- [Activity]: Find the string "relu" in the records. Copy every line it appears in.

- [Records supplied]:
--*--
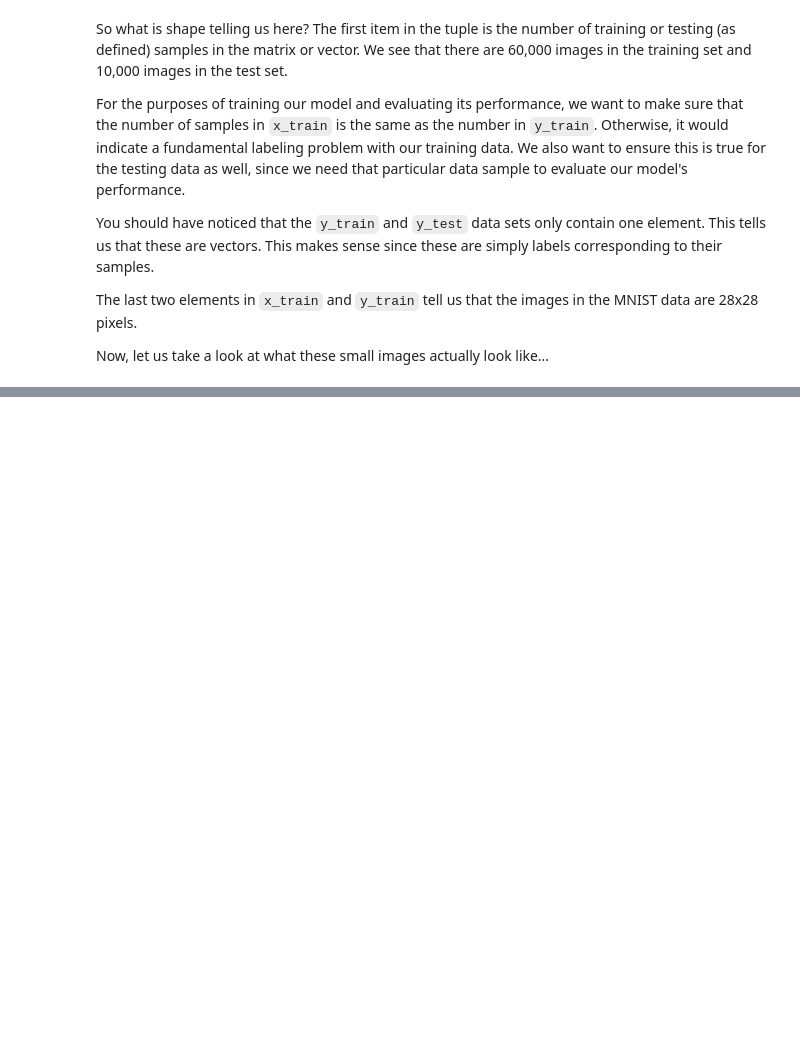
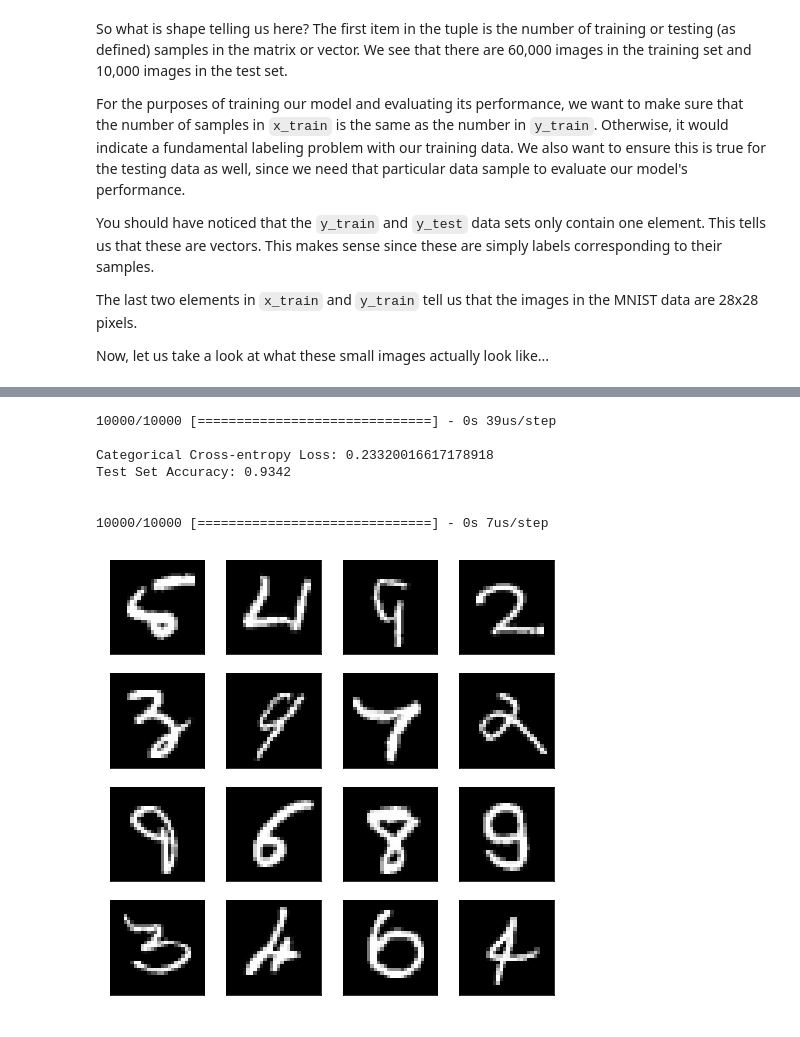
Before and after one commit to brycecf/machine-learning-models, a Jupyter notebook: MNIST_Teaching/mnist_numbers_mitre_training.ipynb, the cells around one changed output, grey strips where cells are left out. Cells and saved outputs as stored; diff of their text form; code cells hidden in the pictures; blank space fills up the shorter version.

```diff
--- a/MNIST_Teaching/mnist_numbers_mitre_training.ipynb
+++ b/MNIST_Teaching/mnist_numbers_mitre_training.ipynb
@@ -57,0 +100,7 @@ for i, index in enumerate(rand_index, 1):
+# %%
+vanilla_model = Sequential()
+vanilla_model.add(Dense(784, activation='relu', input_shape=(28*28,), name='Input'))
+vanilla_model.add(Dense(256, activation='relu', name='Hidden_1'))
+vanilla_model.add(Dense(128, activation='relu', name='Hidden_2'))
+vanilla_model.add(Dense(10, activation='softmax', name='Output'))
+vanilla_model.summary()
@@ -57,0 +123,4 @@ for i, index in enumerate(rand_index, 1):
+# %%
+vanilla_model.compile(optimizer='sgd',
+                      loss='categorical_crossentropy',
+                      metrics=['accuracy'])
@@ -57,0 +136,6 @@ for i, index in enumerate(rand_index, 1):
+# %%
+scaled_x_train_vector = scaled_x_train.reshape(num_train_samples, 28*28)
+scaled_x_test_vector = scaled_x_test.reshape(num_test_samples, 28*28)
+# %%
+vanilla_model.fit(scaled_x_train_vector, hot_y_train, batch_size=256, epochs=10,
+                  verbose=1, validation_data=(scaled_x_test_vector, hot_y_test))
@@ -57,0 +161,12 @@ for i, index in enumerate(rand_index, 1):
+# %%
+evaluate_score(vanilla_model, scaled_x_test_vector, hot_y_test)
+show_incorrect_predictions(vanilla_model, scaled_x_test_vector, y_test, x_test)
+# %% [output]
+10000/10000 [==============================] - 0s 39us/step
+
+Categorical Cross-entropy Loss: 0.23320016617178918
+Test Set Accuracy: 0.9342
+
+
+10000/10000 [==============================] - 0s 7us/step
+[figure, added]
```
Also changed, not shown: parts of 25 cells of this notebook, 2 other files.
--*--
- [Written reply]:
+vanilla_model.add(Dense(784, activation='relu', input_shape=(28*28,), name='Input'))
+vanilla_model.add(Dense(256, activation='relu', name='Hidden_1'))
+vanilla_model.add(Dense(128, activation='relu', name='Hidden_2'))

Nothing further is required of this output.